*Exercise goal*: Scan the listing below for "empty", then report every line that has it.
*** Dataset extract ***
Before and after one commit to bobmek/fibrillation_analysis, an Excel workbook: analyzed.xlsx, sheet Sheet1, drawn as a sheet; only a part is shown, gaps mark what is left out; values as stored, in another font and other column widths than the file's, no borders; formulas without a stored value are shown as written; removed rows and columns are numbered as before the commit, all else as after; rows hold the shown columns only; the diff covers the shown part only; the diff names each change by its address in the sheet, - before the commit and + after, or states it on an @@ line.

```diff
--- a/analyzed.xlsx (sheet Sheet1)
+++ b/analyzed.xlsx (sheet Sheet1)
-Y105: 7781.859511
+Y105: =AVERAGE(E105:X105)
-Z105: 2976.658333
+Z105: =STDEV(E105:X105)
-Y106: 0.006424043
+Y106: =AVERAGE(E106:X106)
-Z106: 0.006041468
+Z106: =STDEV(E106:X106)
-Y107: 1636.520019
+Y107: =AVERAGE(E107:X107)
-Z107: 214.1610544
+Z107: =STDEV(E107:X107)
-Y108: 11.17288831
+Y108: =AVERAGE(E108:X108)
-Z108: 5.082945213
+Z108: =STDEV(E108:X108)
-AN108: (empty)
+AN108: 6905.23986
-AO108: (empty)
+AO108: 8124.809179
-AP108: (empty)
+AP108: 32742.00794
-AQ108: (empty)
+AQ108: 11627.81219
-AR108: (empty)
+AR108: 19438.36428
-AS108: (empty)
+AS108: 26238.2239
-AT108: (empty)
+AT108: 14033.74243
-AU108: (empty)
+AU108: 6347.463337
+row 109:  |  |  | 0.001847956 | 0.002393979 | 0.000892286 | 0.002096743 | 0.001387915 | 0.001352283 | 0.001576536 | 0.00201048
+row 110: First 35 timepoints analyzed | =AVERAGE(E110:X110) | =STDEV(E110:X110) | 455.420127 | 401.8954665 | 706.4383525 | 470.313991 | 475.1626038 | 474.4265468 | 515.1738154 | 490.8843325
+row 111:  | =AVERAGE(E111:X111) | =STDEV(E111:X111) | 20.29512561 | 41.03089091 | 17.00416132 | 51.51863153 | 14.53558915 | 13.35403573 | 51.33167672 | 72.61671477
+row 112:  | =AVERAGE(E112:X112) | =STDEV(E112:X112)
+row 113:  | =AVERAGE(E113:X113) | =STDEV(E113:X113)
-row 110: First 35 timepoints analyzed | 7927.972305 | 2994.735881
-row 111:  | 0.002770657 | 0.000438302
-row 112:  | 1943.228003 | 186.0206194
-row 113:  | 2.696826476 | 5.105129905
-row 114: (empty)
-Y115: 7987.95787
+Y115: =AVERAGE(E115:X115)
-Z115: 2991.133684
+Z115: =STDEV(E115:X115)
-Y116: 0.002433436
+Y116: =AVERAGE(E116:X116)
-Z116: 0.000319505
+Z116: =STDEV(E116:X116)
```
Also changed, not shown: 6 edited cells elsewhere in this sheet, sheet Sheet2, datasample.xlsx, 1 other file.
*** End of Dataset extract ***
*Result of the task*:
-AN108: (empty)
-AO108: (empty)
-AP108: (empty)
-AQ108: (empty)
-AR108: (empty)
-AS108: (empty)
-AT108: (empty)
-AU108: (empty)
-row 114: (empty)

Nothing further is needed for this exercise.